Chaimowitz told court that Skibicki has a record of necrophilia interests dating back to his early teens. Chaimowitz said Skibicki told him he had been aroused by people playing dead or who were dead.

The trial also heard Skibicki sexually assaulted his former wife while she was sleeping. The ex-wife testified Skibicki had a fetish for her being lifeless, and he showed her violent pornography and suggested they re-enact it.

‘Difficult to control’

Research suggests there are nine types of necrophilia. The first involves an element of role-playing that escalates.

“People become increasingly exploratory and risk-taking,” said Arntfield. “Once you’re to that level of depravity, it’s very difficult to control. There’s no sort of anodyne substitute for what you’re doing in order to keep you fulfilled.”

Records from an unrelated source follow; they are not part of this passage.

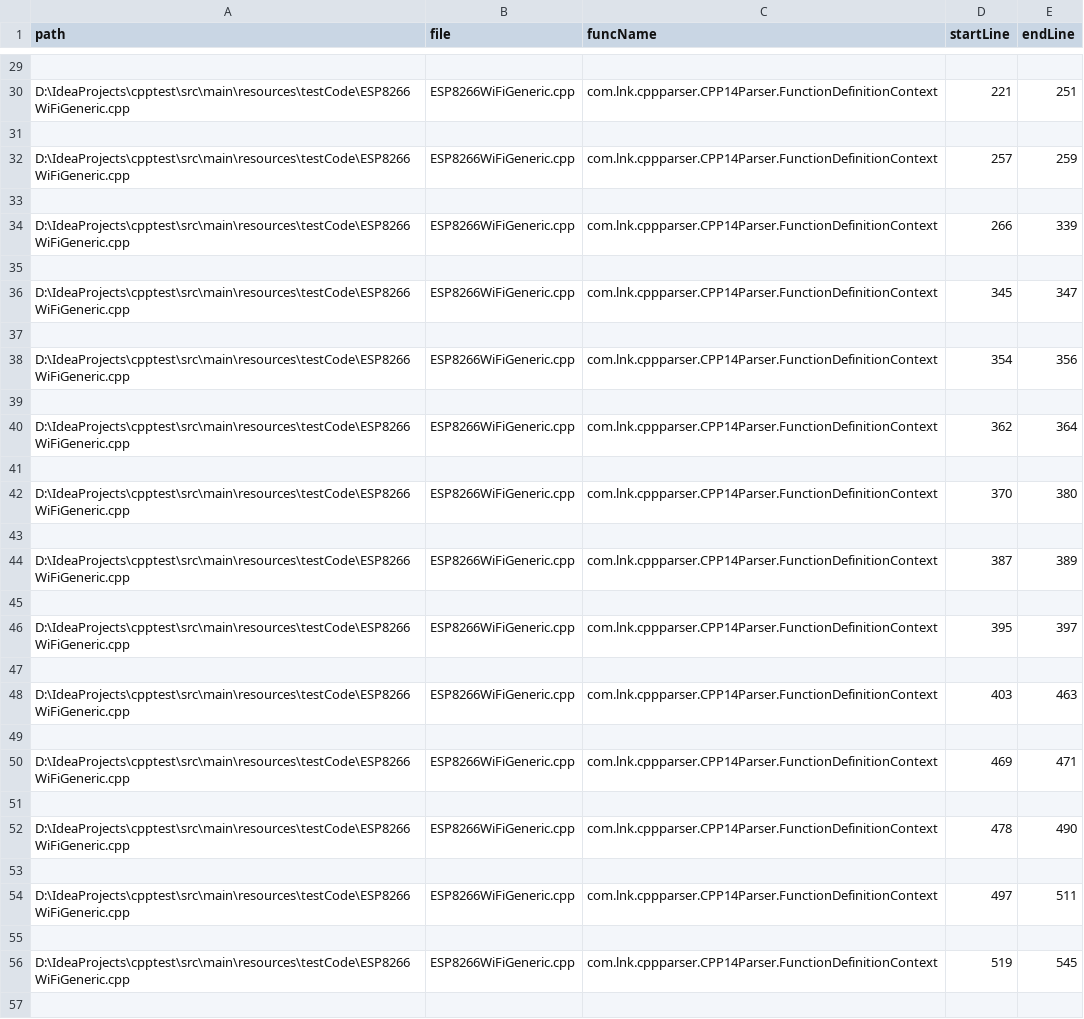
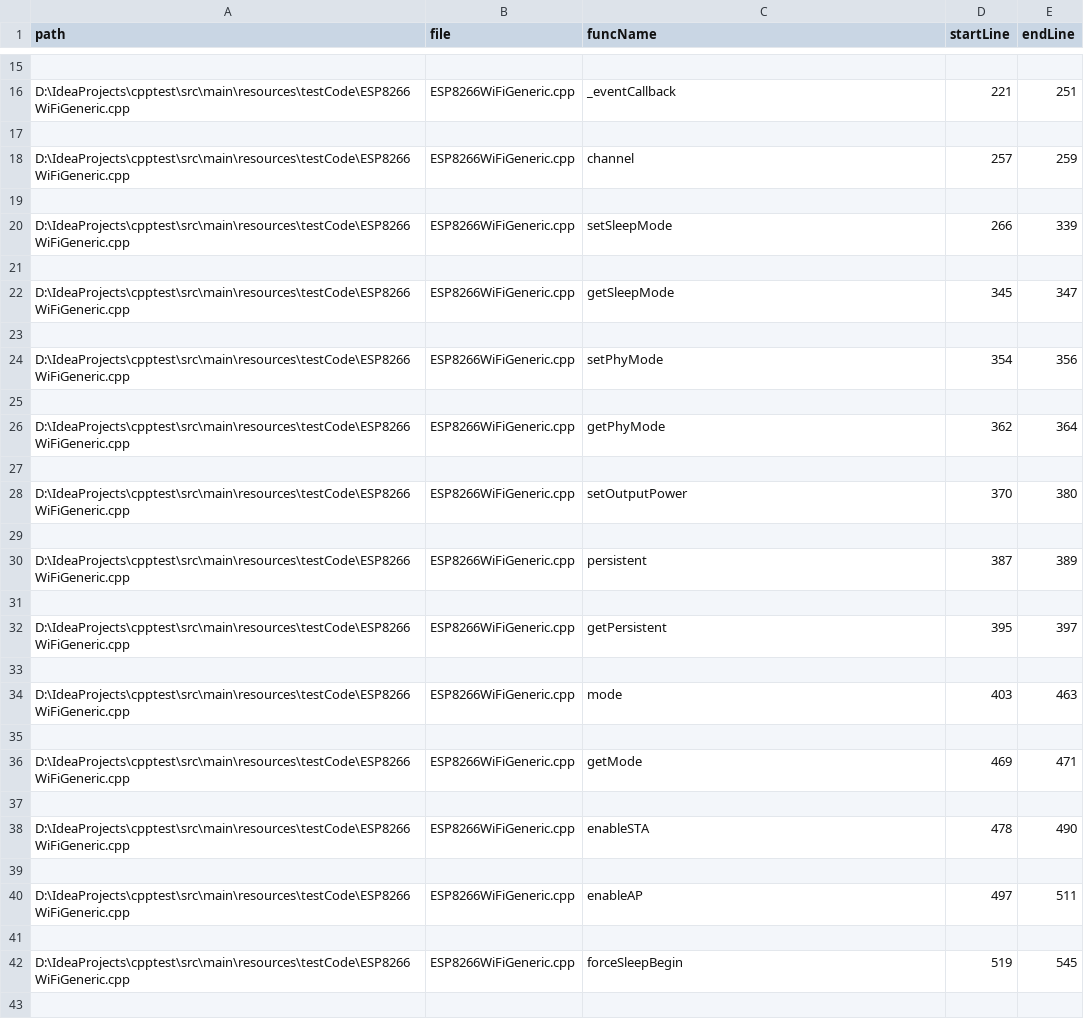
Before and after one commit to Ningke-Li/FuncInfoExtractor, a CSV file: target/classes/res/result.csv, drawn as a sheet; only a part is shown, gaps mark what is left out; addresses are those after the commit; the diff covers the shown part only; the diff names each change by its address in the sheet, - before the commit and + after, or states it on an @@ line.

```diff
--- a/target/classes/res/result.csv
+++ b/target/classes/res/result.csv
-C16 (funcName): com.lnk.cppparser.CPP14Parser.FunctionDefinitionContext
+C16 (funcName): _eventCallback
-C18 (funcName): com.lnk.cppparser.CPP14Parser.FunctionDefinitionContext
+C18 (funcName): channel
-C20 (funcName): com.lnk.cppparser.CPP14Parser.FunctionDefinitionContext
+C20 (funcName): setSleepMode
-C22 (funcName): com.lnk.cppparser.CPP14Parser.FunctionDefinitionContext
+C22 (funcName): getSleepMode
-C24 (funcName): com.lnk.cppparser.CPP14Parser.FunctionDefinitionContext
+C24 (funcName): setPhyMode
-C26 (funcName): com.lnk.cppparser.CPP14Parser.FunctionDefinitionContext
+C26 (funcName): getPhyMode
-C28 (funcName): com.lnk.cppparser.CPP14Parser.FunctionDefinitionContext
+C28 (funcName): setOutputPower
-C30 (funcName): com.lnk.cppparser.CPP14Parser.FunctionDefinitionContext
+C30 (funcName): persistent
-C32 (funcName): com.lnk.cppparser.CPP14Parser.FunctionDefinitionContext
+C32 (funcName): getPersistent
-C34 (funcName): com.lnk.cppparser.CPP14Parser.FunctionDefinitionContext
+C34 (funcName): mode
-C36 (funcName): com.lnk.cppparser.CPP14Parser.FunctionDefinitionContext
+C36 (funcName): getMode
-C38 (funcName): com.lnk.cppparser.CPP14Parser.FunctionDefinitionContext
+C38 (funcName): enableSTA
-C40 (funcName): com.lnk.cppparser.CPP14Parser.FunctionDefinitionContext
+C40 (funcName): enableAP
-C42 (funcName): com.lnk.cppparser.CPP14Parser.FunctionDefinitionContext
+C42 (funcName): forceSleepBegin
```
Also changed, not shown: 14 removed rows and 12 edited cells elsewhere in this file, 9 other files.
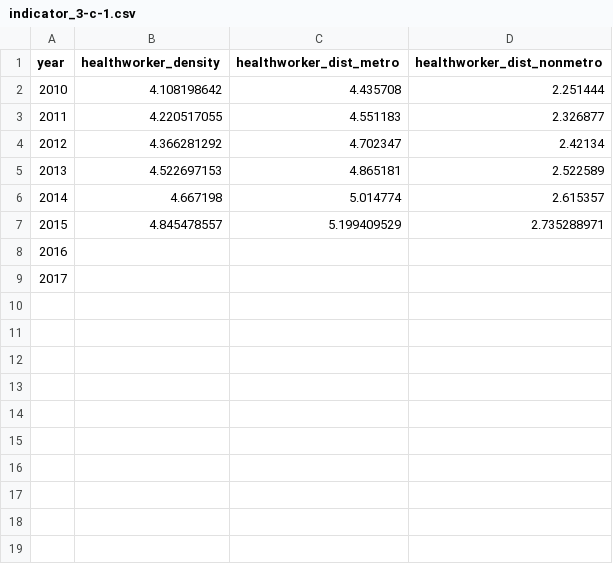
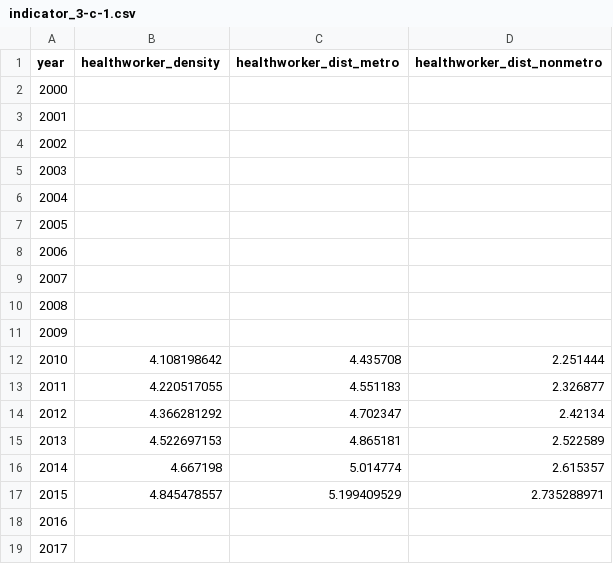
Before and after one commit to GSA/sdg-indicators-usa, a CSV file: data/indicator_3-c-1.csv, drawn as a sheet.

Commit message:
Update indicator_3-c-1.csv

```diff
--- a/data/indicator_3-c-1.csv
+++ b/data/indicator_3-c-1.csv
@@ -1,2 +1,12 @@
 year,healthworker_density,healthworker_dist_metro,healthworker_dist_nonmetro
+2000,,,
+2001,,,
+2002,,,
+2003,,,
+2004,,,
+2005,,,
+2006,,,
+2007,,,
+2008,,,
+2009,,,
 2010,4.108198642,4.435708,2.251444
```
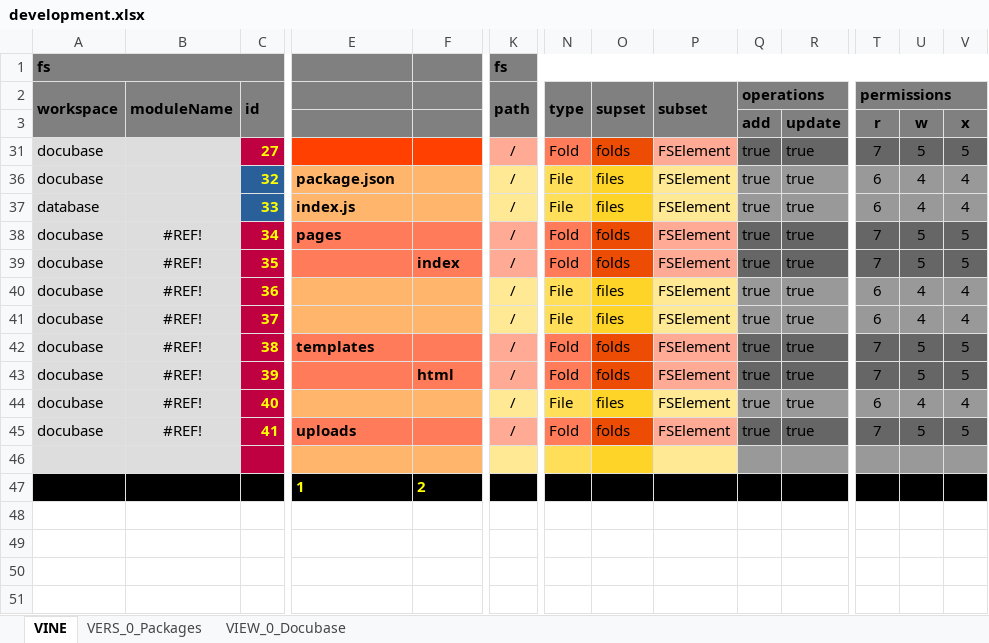
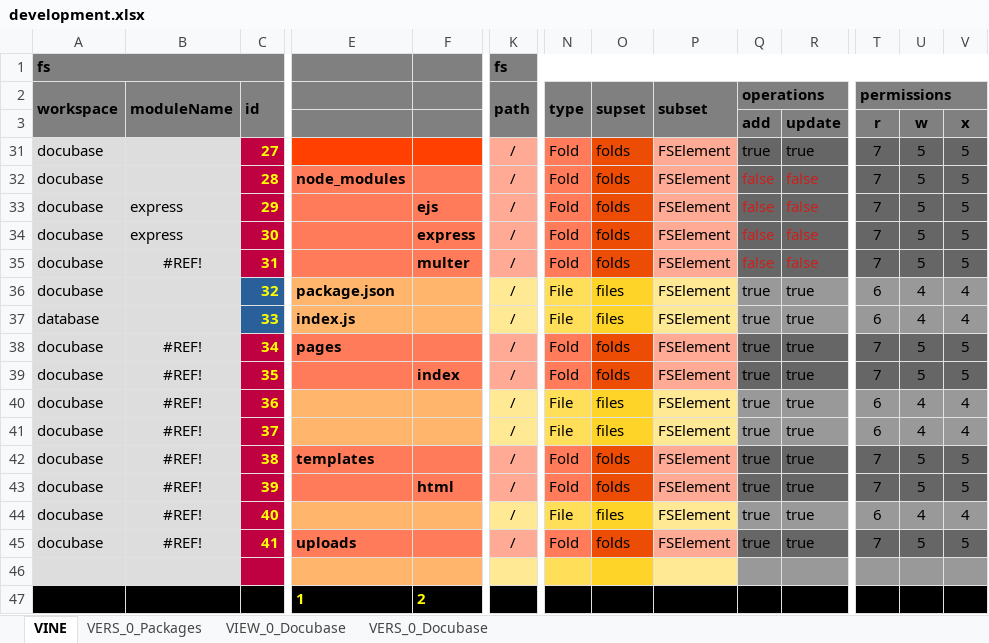
Before and after one commit to thomaspatrickwelborn/Digital-Flux-Capacitor, an Excel workbook: demonstrament/projects/001/development.xlsx, sheet VINE, drawn as a sheet; only a part is shown, gaps mark what is left out; values as stored, in another font and other column widths than the file's, no borders; rows hold the shown columns only; the diff names each change by its address in the sheet, - before the commit and + after, or states it on an @@ line.

Commit message:
VERS Spreadsheet Class

```diff
--- a/demonstrament/projects/001/development.xlsx (sheet VINE)
+++ b/demonstrament/projects/001/development.xlsx (sheet VINE)
@@ sheet tab unhidden: VERS_0_Docubase @@
@@ row 32 unhidden: docubase |  | 28 | node_modules |  | / | Fold | folds | FSElement | false | false | 7 | 5 | 5 @@
@@ row 33 unhidden: docubase | express | 29 |  | ejs | / | Fold | folds | FSElement | false | false | 7 | 5 | 5 @@
@@ row 34 unhidden: docubase | express | 30 |  | express | / | Fold | folds | FSElement | false | false | 7 | 5 | 5 @@
@@ row 35 unhidden: docubase | #REF! | 31 |  | multer | / | Fold | folds | FSElement | false | false | 7 | 5 | 5 @@
```
Also changed, not shown: hidden cells, 13 other files.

However, paraphilias by themselves do not require psychiatric treatment, said Arntfield.

“Necrophilia in itself doesn’t make you criminally insane, for lack of a better word … those people are perfectly able to function.”

Beauregard said the true prevalence of necrophilia is unknown, given that investigators aren’t always familiar with the behaviour.

“Sometimes it is very easy to miss the sexual dynamic that went on in the homicide. This is why a lot of these cases are not flagged as sexual, when in fact they are,” said Beauregard.

Arntfield said police should undergo more training to allow them to recognize and classify behaviours associated with the paraphilia.

Support is available for anyone affected by these reports and the issue of missing and murdered Indigenous people. Immediate emotional assistance and crisis support are available 24 hours a day, seven days a week through a national hotline at 1-844-413-6649.

You can also access, through the government of Canada, health support services such as mental health counselling, community-based support and cultural services, and some travel costs to see elders and traditional healers. Family members seeking information about a missing or murdered loved one can access Family Information Liaison Units.